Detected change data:
* * * * *
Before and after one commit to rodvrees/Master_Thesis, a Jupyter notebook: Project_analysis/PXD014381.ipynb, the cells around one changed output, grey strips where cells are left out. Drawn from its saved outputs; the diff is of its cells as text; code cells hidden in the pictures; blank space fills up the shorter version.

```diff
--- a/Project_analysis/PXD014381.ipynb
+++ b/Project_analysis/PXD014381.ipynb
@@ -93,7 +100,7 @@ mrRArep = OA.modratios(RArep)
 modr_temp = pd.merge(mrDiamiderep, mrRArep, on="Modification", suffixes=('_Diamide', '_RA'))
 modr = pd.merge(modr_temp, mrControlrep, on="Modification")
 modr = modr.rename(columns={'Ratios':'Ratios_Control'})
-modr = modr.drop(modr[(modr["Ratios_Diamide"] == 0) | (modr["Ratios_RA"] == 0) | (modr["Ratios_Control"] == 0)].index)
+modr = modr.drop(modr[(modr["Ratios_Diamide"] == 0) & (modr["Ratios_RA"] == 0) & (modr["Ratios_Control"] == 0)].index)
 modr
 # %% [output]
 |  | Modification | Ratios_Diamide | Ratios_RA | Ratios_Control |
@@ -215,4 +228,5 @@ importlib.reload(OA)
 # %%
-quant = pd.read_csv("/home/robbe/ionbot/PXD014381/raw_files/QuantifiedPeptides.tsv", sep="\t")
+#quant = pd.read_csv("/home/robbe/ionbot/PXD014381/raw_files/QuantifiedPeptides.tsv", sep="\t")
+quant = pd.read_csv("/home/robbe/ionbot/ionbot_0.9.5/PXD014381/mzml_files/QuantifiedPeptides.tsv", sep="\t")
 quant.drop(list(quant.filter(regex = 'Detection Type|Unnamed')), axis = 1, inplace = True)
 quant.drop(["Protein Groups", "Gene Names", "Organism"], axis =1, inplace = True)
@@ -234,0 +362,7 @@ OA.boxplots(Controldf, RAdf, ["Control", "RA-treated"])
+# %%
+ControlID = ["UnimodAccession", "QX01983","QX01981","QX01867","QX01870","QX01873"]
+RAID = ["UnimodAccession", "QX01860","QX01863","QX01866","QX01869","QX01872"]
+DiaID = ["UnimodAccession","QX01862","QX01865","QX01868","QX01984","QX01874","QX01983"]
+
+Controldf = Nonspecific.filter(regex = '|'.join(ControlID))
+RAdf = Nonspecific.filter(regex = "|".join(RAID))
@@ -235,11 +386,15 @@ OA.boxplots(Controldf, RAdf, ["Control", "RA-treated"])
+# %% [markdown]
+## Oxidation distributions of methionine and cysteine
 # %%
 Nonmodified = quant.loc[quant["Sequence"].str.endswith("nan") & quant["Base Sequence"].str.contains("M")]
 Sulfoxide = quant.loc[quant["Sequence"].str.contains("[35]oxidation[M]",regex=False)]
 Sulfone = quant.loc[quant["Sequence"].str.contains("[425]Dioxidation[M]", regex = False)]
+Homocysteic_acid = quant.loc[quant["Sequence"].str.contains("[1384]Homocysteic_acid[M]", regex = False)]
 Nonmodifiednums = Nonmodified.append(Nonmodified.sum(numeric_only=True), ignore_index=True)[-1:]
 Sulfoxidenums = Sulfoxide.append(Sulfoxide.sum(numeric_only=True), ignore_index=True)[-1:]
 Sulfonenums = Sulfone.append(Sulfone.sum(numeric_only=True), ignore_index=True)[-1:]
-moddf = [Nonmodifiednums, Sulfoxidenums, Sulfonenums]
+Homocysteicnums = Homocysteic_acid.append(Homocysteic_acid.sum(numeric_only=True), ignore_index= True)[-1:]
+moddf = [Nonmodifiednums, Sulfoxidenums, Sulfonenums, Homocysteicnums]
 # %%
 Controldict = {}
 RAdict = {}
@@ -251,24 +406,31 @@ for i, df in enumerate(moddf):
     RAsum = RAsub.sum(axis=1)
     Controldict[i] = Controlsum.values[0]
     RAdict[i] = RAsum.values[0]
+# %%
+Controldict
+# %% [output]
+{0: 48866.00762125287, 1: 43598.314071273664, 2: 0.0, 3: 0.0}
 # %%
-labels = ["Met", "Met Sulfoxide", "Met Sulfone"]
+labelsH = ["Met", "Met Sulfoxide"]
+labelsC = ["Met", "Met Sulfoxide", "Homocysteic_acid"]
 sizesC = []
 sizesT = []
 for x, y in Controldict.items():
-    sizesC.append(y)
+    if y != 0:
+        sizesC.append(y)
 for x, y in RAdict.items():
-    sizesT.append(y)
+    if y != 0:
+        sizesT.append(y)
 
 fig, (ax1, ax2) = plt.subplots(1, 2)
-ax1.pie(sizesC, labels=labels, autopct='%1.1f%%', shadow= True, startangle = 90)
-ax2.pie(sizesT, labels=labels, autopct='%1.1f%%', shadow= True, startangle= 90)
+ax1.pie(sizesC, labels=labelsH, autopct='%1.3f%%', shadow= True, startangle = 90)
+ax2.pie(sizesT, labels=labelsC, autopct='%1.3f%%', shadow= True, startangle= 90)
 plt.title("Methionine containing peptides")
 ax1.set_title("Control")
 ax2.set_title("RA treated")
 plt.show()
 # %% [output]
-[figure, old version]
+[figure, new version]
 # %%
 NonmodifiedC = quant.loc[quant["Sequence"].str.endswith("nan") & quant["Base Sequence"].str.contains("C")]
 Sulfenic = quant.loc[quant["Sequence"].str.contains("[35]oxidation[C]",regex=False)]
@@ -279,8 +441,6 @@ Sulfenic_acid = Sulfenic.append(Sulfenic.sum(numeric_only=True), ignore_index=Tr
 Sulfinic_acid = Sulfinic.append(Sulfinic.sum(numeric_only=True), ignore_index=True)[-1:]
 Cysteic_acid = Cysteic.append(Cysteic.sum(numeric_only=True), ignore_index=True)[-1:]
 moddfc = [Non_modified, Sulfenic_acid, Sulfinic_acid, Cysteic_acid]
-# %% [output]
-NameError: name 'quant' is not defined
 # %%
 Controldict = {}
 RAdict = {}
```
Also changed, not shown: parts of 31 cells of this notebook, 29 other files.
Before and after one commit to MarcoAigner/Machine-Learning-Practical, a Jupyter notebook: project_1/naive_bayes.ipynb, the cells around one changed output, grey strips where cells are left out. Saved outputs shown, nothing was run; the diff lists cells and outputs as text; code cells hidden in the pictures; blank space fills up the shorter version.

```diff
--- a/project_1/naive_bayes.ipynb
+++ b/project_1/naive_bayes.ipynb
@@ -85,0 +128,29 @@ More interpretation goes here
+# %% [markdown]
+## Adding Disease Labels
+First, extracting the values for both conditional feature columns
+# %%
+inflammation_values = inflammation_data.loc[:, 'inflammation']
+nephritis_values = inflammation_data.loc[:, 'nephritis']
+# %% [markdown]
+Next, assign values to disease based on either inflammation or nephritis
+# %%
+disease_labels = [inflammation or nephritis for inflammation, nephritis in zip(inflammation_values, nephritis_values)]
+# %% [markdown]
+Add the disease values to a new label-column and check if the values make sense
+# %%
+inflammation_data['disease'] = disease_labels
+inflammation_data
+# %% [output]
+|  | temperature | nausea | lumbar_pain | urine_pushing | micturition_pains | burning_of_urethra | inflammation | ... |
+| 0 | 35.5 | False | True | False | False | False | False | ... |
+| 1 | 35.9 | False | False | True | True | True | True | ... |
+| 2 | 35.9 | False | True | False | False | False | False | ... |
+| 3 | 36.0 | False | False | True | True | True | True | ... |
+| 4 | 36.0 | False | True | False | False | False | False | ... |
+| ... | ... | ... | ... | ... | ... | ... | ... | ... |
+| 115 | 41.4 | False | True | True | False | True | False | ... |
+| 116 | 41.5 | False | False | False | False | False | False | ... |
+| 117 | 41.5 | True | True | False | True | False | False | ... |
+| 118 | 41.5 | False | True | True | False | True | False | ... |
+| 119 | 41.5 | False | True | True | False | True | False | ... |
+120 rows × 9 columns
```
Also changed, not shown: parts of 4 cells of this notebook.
* * * * *
Work instruction: What is wanted is the number of lines holding "fills" in the entries. Nothing else should be given.

Your solution: 2